Sonic the Hedgehog is a fictional mammal that runs really fast and collects golden rings. Sonic hedgehog is the gene that's responsible for giving you two arms, two eyes, and two halves of a brain. Wondering why their names are so similar? Because scientists like to have fun, too.
Adding Color To A Black And White Subject
The sonic hedgehog gene is just one type of hedgehog gene. This gene was first discovered in the fruit fly, and is named for the spiky appearance of fruit fly larvae that have mutated versions of the gene. Once scientists discovered more versions of the hedgehog gene, they needed a way to differentiate them. British post-doctoral student Robert Riddle got the name "sonic hedgehog" from a British comic book of his daughter's. Coincidentally, SEGA began promoting their video game the same year the lab published their paper on the gene. Of course, once the video game became popular and the gene became more widely researched, scientists began contemplating whether they should change the name.
But that's not the only gene with a funny name. Try "groucho," "faint sausage," and "one-eyed pinhead" on for size. According to the New York Times, "The idea is to make the names unique and memorable — with so many genes being discovered and described, a little color helps scientists tell them apart."
Where Fun Gets Into Trouble
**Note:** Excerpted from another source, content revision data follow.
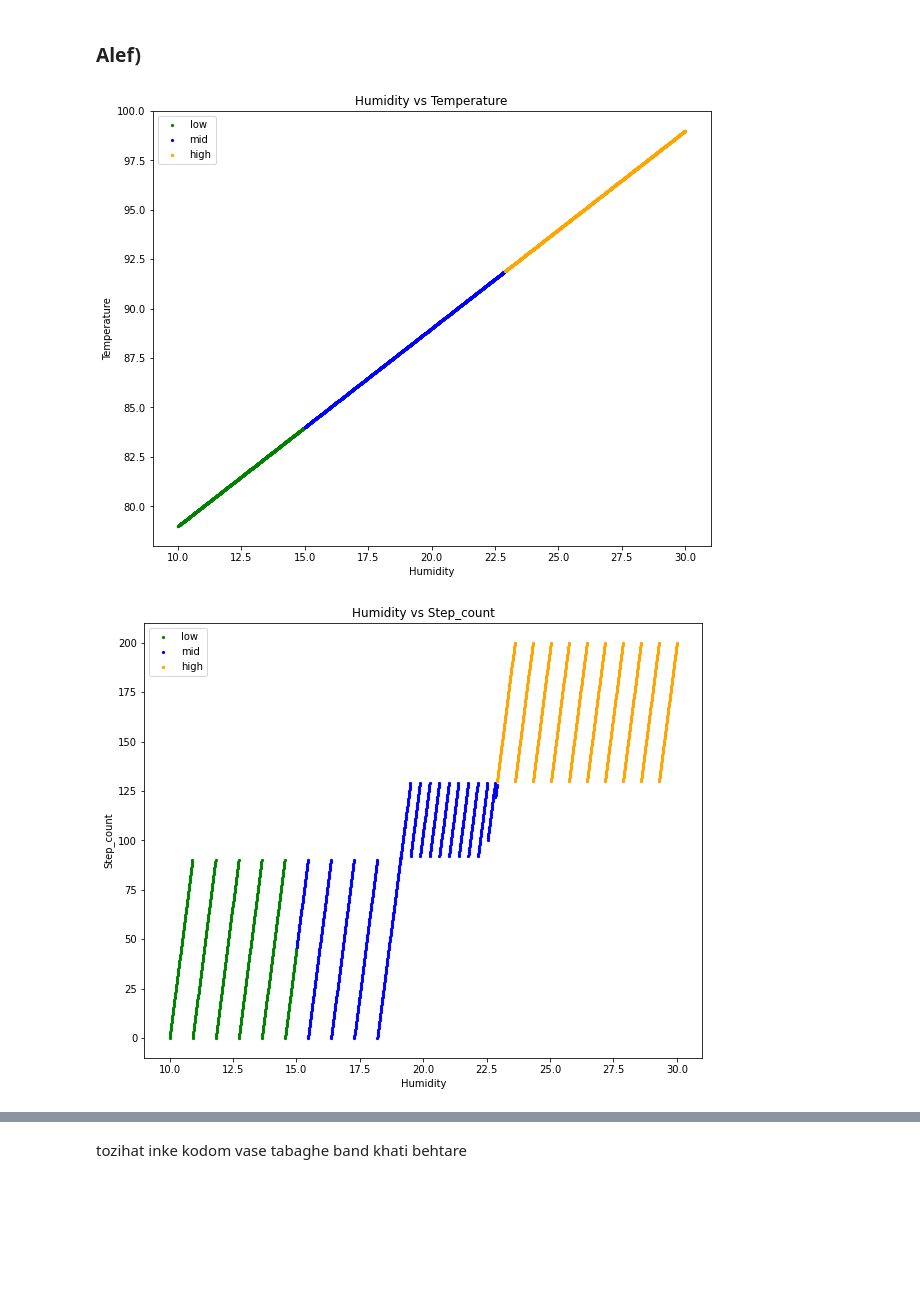
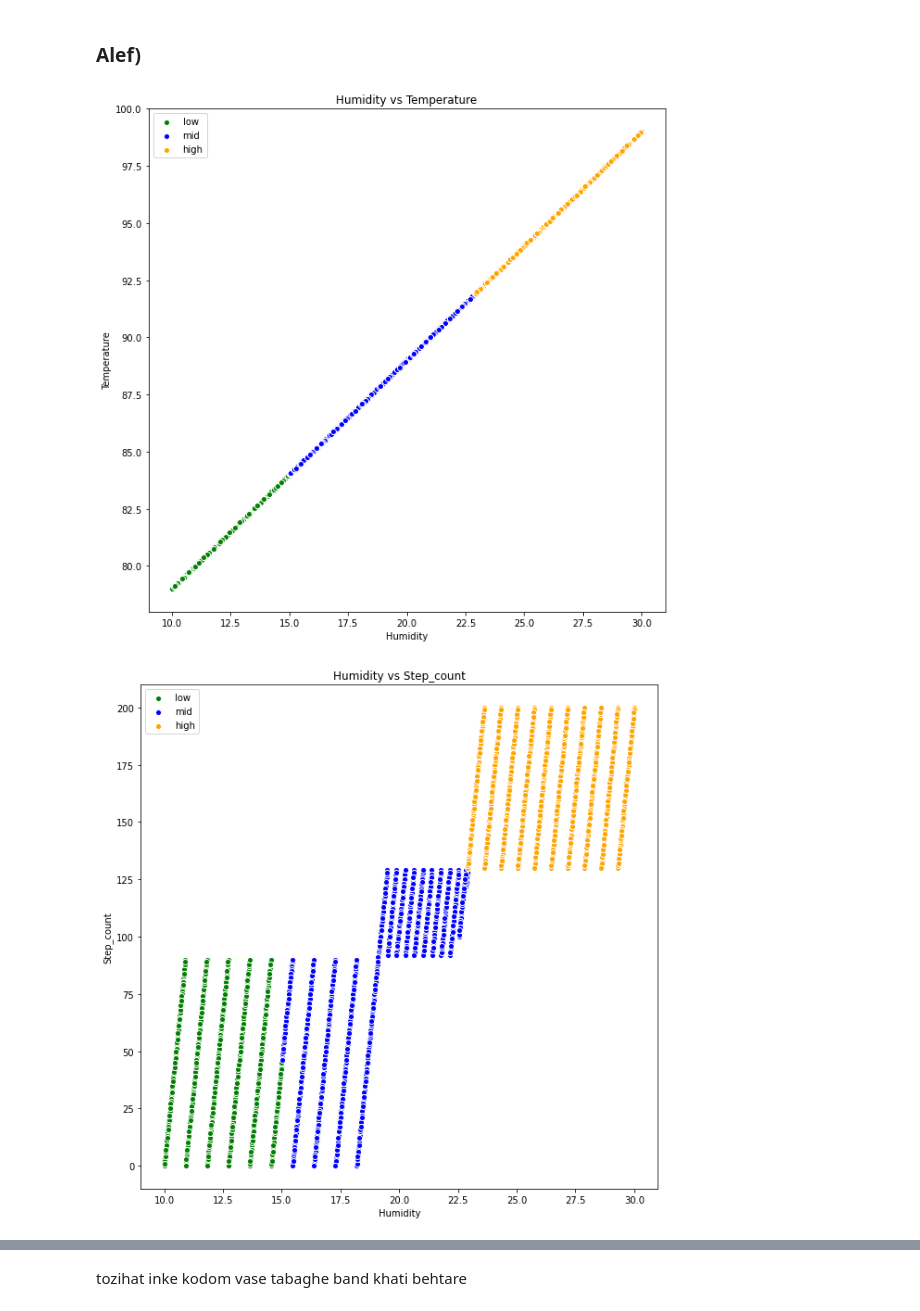
Before and after one commit to Arashlf/UT_ML_Course, a Jupyter notebook: Homework2/Q4-6.ipynb, the cells around one changed output, grey strips where cells are left out. Drawn from its saved outputs; the diff is of its cells as text; code cells hidden in the pictures; blank space fills up the shorter version.

```diff
--- a/Homework2/Q4-6.ipynb
+++ b/Homework2/Q4-6.ipynb
@@ -113,27 +114,33 @@ data.head(3)
 # %% [markdown]
 ### Alef)
 # %%
-plt.figure(figsize=(10, 8))
-plt.scatter(data[data["Stress_Level"] == 'low']['Humidity'], data[data["Stress_Level"] == 'low']['Temperature'], color='green', s=5, label='low')
-plt.scatter(data[data["Stress_Level"] == 'mid']['Humidity'], data[data["Stress_Level"] == 'mid']['Temperature'], color='blue', s=5, label='mid')
-plt.scatter(data[data["Stress_Level"] == 'high']['Humidity'], data[data["Stress_Level"] == 'high']['Temperature'], color='orange', s=5, label='high')
+plt.figure(figsize=(10, 10))
+plt.scatter(data[data["Stress_Level"] == 'low']['Humidity'], data[data["Stress_Level"] == 'low']['Temperature'],
+            marker = '.', edgecolor = 'white', facecolors='green', s=150, label='low')
+plt.scatter(data[data["Stress_Level"] == 'mid']['Humidity'], data[data["Stress_Level"] == 'mid']['Temperature'],
+            marker = '.', edgecolor = 'white', facecolors='blue', s=150, label='mid')
+plt.scatter(data[data["Stress_Level"] == 'high']['Humidity'], data[data["Stress_Level"] == 'high']['Temperature'],
+            marker = '.', edgecolor = 'white', facecolors='orange', s=150, label='high')
 plt.title('Humidity vs Temperature')
 plt.xlabel('Humidity')
 plt.ylabel('Temperature')
 plt.legend(loc='upper left')
 plt.show()
 # %% [output]
-[figure, old version]
+[figure, new version]
 # %%
-plt.figure(figsize=(10, 8))
-plt.scatter(data[data["Stress_Level"] == 'low']['Humidity'], data[data["Stress_Level"] == 'low']['Step_count'], color='green', s=5, label='low')
-plt.scatter(data[data["Stress_Level"] == 'mid']['Humidity'], data[data["Stress_Level"] == 'mid']['Step_count'], color='blue', s=5, label='mid')
-plt.scatter(data[data["Stress_Level"] == 'high']['Humidity'], data[data["Stress_Level"] == 'high']['Step_count'], color='orange', s=5, label='high')
+plt.figure(figsize=(10, 10))
+plt.scatter(data[data["Stress_Level"] == 'low']['Humidity'], data[data["Stress_Level"] == 'low']['Step_count'],
+            marker = '.', edgecolor = 'white', facecolors='green', s=150, label='low')
+plt.scatter(data[data["Stress_Level"] == 'mid']['Humidity'], data[data["Stress_Level"] == 'mid']['Step_count'],
+            marker = '.', edgecolor = 'white', facecolors='blue', s=150, label='mid')
+plt.scatter(data[data["Stress_Level"] == 'high']['Humidity'], data[data["Stress_Level"] == 'high']['Step_count'],
+            marker = '.', edgecolor = 'white', facecolors='orange', s=150, label='high')
 plt.title('Humidity vs Step_count')
 plt.xlabel('Humidity')
 plt.ylabel('Step_count')
 plt.legend(loc='upper left')
 plt.show()
 # %% [output]
-[figure, old version]
+[figure, new version]
 # %%
```
Also changed, not shown: parts of 17 cells of this notebook.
As you'd imagine, not everyone is too keen on these silly names. When gene talk leaves the lab and enters the doctor's office, levity stops being such a good thing. For example, the sonic hedgehog gene is linked to a condition called Holoprosencephaly, which leads to brain and facial defects. Not a laughing matter. Likewise, defects in a gene called "lunatic fringe" cause problems with skeletal development. That's why many people have petitioned to have more offensive gene names changed. So far, however, it appears that at least one label is sticking: sonic hedgehog remains that gene's official name.